== Segment start ==

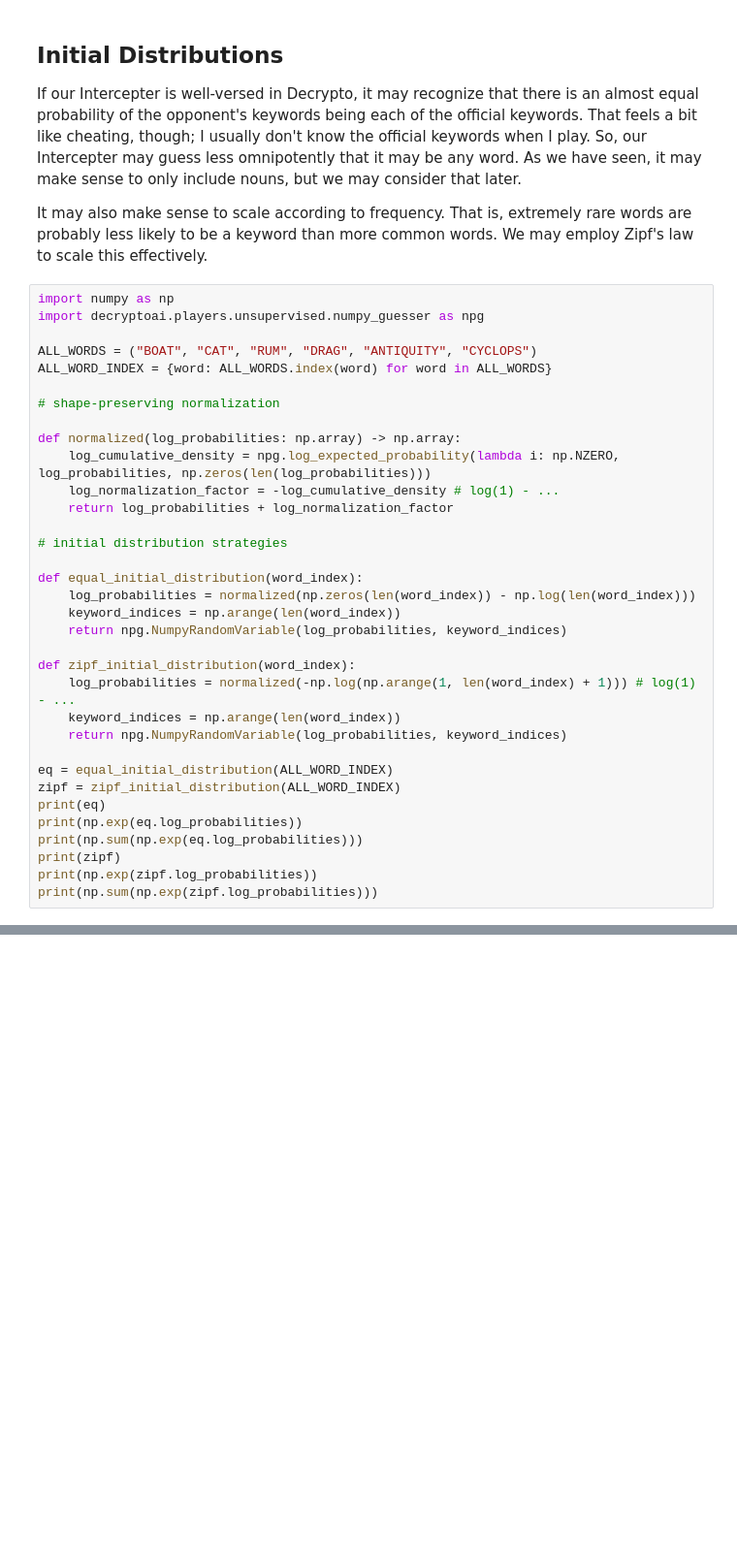
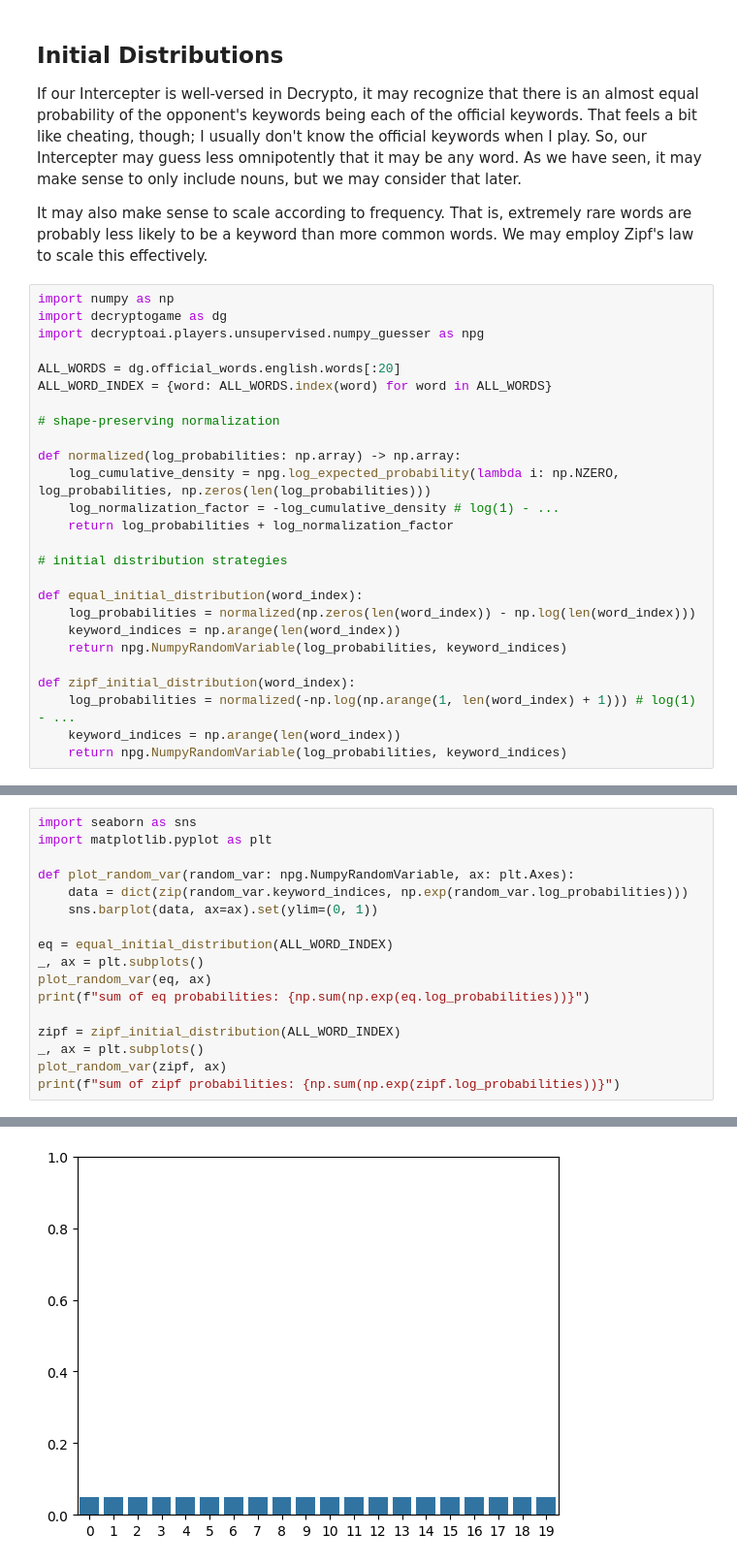
Before and after one commit to TheJDen/decrypto-ai-research, a Jupyter notebook: notebooks/proof-of-concept/unsupervised_intercepter_poc.ipynb, the cells around one changed output, grey strips where cells are left out. Shown: that part at 97% size. Cells and saved outputs as stored; diff of their text form; blank space fills up the shorter version.

```diff
--- a/notebooks/proof-of-concept/unsupervised_intercepter_poc.ipynb
+++ b/notebooks/proof-of-concept/unsupervised_intercepter_poc.ipynb
@@ -18,9 +18,10 @@ If our Intercepter is well-versed in Decrypto, it may recognize that there is an
 It may also make sense to scale according to frequency. That is, extremely rare words are probably less likely to be a keyword than more common words. We may employ Zipf's law to scale this effectively.
 # %%
 import numpy as np
+import decryptogame as dg
 import decryptoai.players.unsupervised.numpy_guesser as npg
 
-ALL_WORDS = ("BOAT", "CAT", "RUM", "DRAG", "ANTIQUITY", "CYCLOPS")
+ALL_WORDS = dg.official_words.english.words[:20]
 ALL_WORD_INDEX = {word: ALL_WORDS.index(word) for word in ALL_WORDS}
 
 # shape-preserving normalization
@@ -41,12 +42,3 @@ def zipf_initial_distribution(word_index):
     log_probabilities = normalized(-np.log(np.arange(1, len(word_index) + 1))) # log(1) - ...
     keyword_indices = np.arange(len(word_index))
     return npg.NumpyRandomVariable(log_probabilities, keyword_indices)
-
-eq = equal_initial_distribution(ALL_WORD_INDEX)
-zipf = zipf_initial_distribution(ALL_WORD_INDEX)
-print(eq)
-print(np.exp(eq.log_probabilities))
-print(np.sum(np.exp(eq.log_probabilities)))
-print(zipf)
-print(np.exp(zipf.log_probabilities))
-print(np.sum(np.exp(zipf.log_probabilities)))
@@ -61,0 +45,18 @@ NumpyRandomVariable(log_probabilities=array([-0.89608802, -1.58923521, -1.994700
+# %%
+import seaborn as sns
+import matplotlib.pyplot as plt
+
+def plot_random_var(random_var: npg.NumpyRandomVariable, ax: plt.Axes):
+    data = dict(zip(random_var.keyword_indices, np.exp(random_var.log_probabilities)))
+    sns.barplot(data, ax=ax).set(ylim=(0, 1))
+
+eq = equal_initial_distribution(ALL_WORD_INDEX)
+_, ax = plt.subplots()
+plot_random_var(eq, ax)
+print(f"sum of eq probabilities: {np.sum(np.exp(eq.log_probabilities))}")
+
+zipf = zipf_initial_distribution(ALL_WORD_INDEX)
+_, ax = plt.subplots()
+plot_random_var(zipf, ax)
+print(f"sum of zipf probabilities: {np.sum(np.exp(zipf.log_probabilities))}")
+# %% [output]
@@ -61,0 +65 @@ NumpyRandomVariable(log_probabilities=array([-0.89608802, -1.58923521, -1.994700
+[figure, added]
```
Also changed, not shown: parts of 7 cells of this notebook, 2 other files.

== Segment end ==

• **TASK GOAL**: Copy every line of the records above that holds the word "NumpyRandomVariable".

• **EXERCISE RESPONSE**:
     return npg.NumpyRandomVariable(log_probabilities, keyword_indices)
@@ -61,0 +45,18 @@ NumpyRandomVariable(log_probabilities=array([-0.89608802, -1.58923521, -1.994700
+def plot_random_var(random_var: npg.NumpyRandomVariable, ax: plt.Axes):
@@ -61,0 +65 @@ NumpyRandomVariable(log_probabilities=array([-0.89608802, -1.58923521, -1.994700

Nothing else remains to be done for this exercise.